If you would like a code for one or both of the books let me know in the comments and leave your email address so I can send you the code. If you aren’t comfortable sharing your email address here please come and find me on social media @AndyChapWriter (It’s the same on Facebook, Twitter, and Instagram) and PM me.

Unfortunately I do only have UK codes available. All of my US codes have been used up.

Feel free to check out the books first on Audible at the following links –

Tripping the Night Fantastic

The Accidental Scoundrel

– Andy

The Rats by James Herbert – REVIEW

This book surprised me. I was expecting some schlock. Some B-movie pulp horror. A first attempt at fiction by an author who would become one of England’s best selling horror novelists. But actually, it was brilliant.

It has a few intentional false starts so you’re not sure for a while if the person you’re following on that page is going to die in the next. Or if he, or she, will go on to be the main protagonist of the story. At first the book is a series of vignettes of rat killings. But you don’t just get a violent attack. You really get to know every character before they are ripped to shreds.

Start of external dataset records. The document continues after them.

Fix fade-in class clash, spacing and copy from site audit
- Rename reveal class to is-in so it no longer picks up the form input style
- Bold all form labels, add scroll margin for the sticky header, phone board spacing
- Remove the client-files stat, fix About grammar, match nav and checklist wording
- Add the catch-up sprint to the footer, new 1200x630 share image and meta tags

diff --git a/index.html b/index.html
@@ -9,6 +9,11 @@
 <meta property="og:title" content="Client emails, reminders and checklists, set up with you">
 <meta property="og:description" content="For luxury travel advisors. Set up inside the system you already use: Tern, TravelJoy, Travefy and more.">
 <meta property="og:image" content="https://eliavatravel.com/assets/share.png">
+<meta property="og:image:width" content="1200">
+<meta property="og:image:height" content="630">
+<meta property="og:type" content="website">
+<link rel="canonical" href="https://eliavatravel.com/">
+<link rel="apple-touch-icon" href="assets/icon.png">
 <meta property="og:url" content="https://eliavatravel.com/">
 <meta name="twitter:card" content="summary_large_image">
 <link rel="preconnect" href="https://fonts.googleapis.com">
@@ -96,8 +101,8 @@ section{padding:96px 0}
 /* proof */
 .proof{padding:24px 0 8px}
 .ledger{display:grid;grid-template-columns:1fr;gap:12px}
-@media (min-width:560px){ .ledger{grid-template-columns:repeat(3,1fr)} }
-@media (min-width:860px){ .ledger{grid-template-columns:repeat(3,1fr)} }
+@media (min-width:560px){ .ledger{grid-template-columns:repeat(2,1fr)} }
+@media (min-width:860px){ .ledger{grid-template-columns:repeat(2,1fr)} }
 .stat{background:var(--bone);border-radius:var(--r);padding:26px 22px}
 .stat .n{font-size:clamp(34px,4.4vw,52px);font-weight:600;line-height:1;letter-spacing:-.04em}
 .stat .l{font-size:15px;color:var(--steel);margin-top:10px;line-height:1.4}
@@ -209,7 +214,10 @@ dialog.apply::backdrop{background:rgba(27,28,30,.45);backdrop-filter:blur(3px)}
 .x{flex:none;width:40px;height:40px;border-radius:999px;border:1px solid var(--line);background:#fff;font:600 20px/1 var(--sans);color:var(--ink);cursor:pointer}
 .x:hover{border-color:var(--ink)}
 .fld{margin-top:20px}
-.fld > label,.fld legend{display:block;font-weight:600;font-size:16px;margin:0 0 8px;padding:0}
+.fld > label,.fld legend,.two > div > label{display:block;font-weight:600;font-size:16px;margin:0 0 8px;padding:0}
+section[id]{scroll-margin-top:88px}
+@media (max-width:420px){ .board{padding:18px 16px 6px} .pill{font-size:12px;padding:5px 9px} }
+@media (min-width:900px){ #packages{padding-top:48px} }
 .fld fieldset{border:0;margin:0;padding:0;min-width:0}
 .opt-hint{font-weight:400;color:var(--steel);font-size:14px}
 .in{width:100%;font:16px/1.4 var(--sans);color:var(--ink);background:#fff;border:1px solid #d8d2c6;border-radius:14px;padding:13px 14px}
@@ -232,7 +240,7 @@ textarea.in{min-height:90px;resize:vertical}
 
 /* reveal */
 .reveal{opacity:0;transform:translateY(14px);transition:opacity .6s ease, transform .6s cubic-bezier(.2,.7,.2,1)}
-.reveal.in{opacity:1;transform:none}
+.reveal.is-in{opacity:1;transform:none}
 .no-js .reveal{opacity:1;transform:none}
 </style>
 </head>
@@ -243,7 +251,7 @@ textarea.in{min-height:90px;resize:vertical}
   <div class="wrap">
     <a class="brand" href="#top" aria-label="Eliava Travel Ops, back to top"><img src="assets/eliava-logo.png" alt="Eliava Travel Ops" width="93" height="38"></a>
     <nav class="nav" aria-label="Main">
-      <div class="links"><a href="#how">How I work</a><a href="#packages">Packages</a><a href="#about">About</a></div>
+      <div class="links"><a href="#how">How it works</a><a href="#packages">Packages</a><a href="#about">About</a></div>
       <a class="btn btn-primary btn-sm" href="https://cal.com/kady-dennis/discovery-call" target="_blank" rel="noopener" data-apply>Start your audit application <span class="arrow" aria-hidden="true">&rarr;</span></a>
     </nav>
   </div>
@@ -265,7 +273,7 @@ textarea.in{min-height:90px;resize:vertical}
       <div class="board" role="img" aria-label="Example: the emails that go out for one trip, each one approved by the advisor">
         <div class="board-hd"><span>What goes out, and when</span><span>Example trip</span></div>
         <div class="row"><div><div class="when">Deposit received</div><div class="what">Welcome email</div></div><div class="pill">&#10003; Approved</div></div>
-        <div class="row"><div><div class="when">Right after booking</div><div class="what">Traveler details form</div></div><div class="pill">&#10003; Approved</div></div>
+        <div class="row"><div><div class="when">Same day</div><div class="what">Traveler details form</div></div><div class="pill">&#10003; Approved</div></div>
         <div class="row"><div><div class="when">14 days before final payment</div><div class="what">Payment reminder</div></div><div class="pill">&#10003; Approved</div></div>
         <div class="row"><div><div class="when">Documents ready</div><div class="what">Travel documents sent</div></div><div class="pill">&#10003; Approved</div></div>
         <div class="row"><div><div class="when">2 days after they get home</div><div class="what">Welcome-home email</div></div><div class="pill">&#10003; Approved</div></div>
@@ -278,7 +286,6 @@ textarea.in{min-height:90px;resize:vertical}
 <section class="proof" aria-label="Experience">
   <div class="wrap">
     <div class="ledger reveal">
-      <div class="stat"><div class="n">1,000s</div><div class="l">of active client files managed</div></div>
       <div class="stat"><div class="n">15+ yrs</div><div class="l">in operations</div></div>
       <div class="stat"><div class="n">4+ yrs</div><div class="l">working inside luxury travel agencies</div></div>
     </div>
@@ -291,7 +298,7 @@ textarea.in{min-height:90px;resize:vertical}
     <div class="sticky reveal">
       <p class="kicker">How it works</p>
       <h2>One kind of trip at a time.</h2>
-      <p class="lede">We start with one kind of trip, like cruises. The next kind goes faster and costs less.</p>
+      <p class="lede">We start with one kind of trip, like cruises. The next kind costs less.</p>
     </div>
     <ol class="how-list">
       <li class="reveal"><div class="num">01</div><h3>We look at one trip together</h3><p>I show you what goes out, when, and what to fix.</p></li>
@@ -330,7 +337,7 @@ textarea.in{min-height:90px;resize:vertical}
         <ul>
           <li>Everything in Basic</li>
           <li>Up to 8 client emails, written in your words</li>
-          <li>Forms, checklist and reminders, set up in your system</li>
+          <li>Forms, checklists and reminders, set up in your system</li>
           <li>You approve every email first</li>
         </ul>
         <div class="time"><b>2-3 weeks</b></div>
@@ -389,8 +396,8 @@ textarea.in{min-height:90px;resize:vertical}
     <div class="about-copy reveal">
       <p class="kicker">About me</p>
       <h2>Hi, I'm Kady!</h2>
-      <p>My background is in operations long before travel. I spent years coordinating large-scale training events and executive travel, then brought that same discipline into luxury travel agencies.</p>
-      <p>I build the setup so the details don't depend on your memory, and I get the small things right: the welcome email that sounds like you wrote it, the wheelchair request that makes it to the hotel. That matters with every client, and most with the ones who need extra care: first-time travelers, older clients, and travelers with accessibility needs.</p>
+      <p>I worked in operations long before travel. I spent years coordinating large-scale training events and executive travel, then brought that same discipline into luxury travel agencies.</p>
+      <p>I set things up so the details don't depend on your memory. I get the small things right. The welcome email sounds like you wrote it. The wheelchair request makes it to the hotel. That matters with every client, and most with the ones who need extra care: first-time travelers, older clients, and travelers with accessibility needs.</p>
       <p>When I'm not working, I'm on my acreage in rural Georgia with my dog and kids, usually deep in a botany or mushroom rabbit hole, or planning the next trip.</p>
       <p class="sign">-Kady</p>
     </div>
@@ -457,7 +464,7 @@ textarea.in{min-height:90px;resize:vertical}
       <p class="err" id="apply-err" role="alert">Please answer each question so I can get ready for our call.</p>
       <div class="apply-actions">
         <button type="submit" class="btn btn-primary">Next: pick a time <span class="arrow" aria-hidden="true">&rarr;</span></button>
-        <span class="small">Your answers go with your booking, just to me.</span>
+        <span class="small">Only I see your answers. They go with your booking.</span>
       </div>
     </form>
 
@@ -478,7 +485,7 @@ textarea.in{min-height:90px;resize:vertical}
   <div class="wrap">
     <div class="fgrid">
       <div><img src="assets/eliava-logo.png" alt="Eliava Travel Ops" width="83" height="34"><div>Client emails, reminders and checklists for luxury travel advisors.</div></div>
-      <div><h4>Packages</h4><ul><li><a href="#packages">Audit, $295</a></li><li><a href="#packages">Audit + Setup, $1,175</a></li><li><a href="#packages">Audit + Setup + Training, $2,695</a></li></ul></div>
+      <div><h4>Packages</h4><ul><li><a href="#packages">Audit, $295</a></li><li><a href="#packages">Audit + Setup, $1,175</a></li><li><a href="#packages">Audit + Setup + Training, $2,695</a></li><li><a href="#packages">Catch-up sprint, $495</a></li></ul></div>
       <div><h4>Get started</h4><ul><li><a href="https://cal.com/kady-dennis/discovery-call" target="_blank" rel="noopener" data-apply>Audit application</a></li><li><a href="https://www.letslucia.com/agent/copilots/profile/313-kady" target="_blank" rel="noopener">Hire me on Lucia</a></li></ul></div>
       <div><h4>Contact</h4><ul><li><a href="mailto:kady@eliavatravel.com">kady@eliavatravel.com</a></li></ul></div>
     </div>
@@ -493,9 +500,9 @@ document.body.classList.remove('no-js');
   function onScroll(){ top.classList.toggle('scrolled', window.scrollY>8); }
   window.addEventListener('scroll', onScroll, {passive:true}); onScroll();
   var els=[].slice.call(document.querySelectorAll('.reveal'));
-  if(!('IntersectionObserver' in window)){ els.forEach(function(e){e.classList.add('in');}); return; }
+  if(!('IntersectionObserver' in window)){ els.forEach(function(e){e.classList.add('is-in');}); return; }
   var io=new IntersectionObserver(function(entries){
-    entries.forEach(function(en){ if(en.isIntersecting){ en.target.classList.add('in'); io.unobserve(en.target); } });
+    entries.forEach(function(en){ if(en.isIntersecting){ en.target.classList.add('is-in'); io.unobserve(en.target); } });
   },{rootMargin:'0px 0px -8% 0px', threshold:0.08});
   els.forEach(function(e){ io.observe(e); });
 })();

It starts with a story involving a gay salesman struggling with his love for another man. You think he’s going to be the main character and then he wakes up to find he’s being eaten alive by a swarm of rats the size of a small dogs.

The depth James Herbert gets from his characters is impressive for such a small book. He wants you to feel something for them before their eyes are graphically chewed out.

There are lots of things about this book I want to spoil for you, but I won’t. The ending was absurd and brilliant. I absolutely recommend it.